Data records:
-----

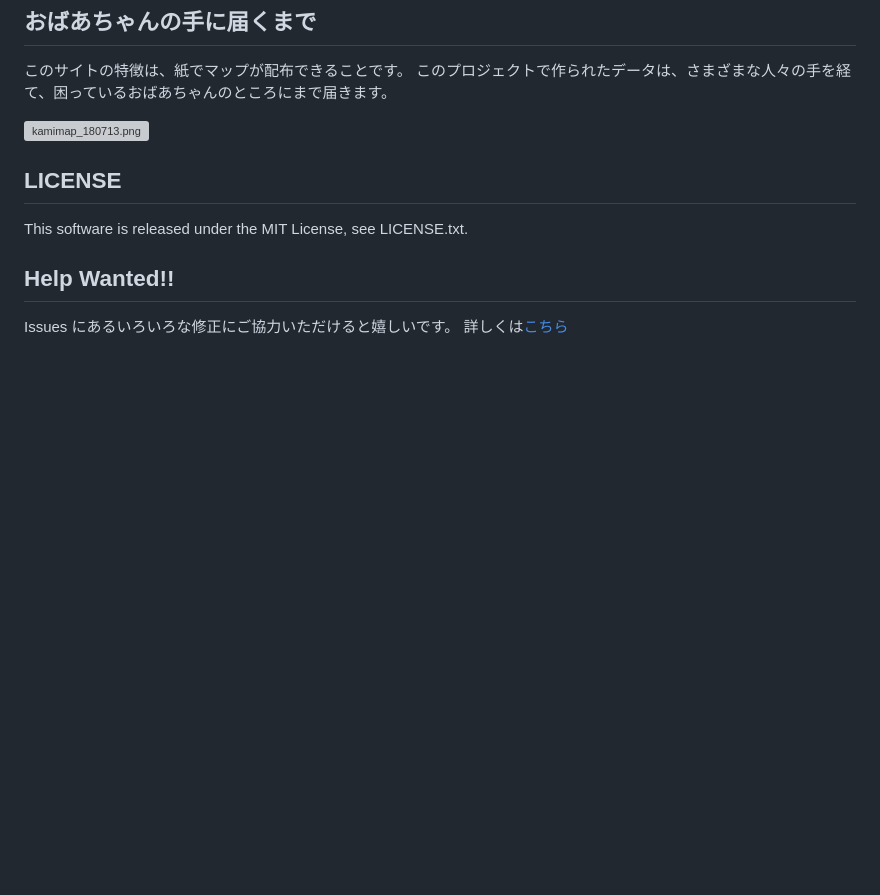
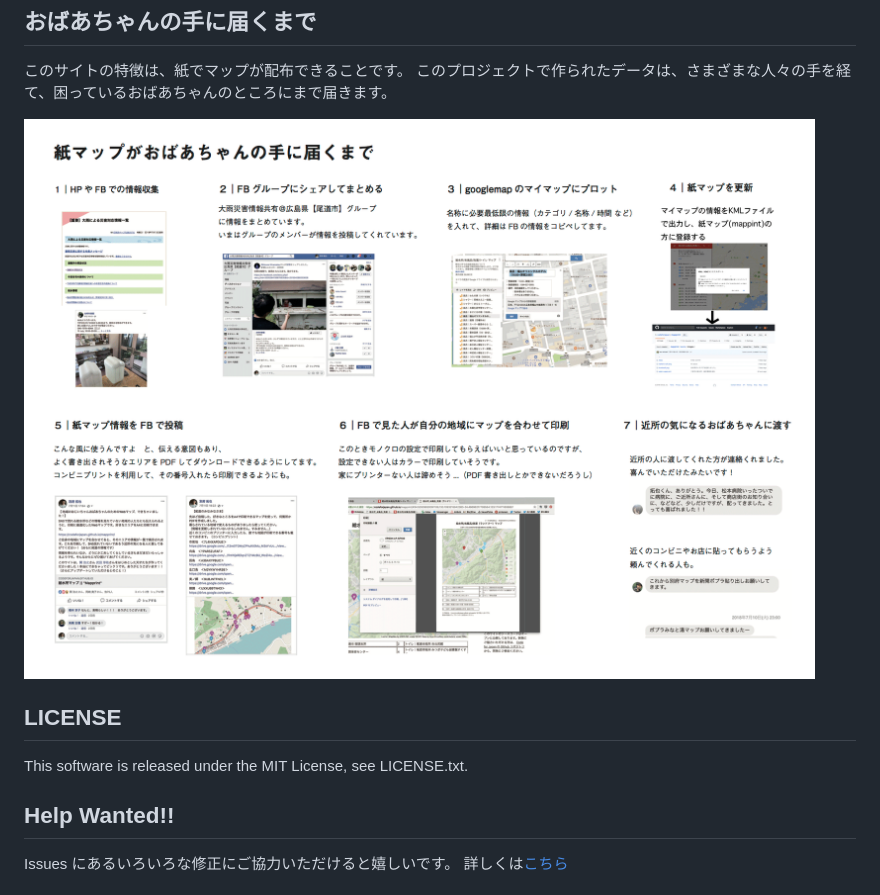
Before and after one commit to codeforjapan/mapprint, a Markdown page: README.md, the part around the change. Drawn GitHub-style; pictures changed too: static/kamimap_180713.png (added); blank space fills up the shorter version; grey boxes are pictures that could not be loaded.

Commit message:
add usage image

```diff
--- a/README.md
+++ b/README.md
@@ -14,7 +14,7 @@ https://codeforjapan.github.io/mapprint/
 このサイトの特徴は、紙でマップが配布できることです。
 このプロジェクトで作られたデータは、さまざまな人々の手を経て、困っているおばあちゃんのところにまで届きます。
 
-![kamimap_180713.png](source/images/kamimap_180713.png)
+![kamimap_180713.png](static/kamimap_180713.png)
 
 ## LICENSE
 
```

-----

Which lines in the records contain the word "static"? Copy each one.

_Exercise result_
Before and after one commit to codeforjapan/mapprint, a Markdown page: README.md, the part around the change. Drawn GitHub-style; pictures changed too: static/kamimap_180713.png (added); blank space fills up the shorter version; grey boxes are pictures that could not be loaded.
+![kamimap_180713.png](static/kamimap_180713.png)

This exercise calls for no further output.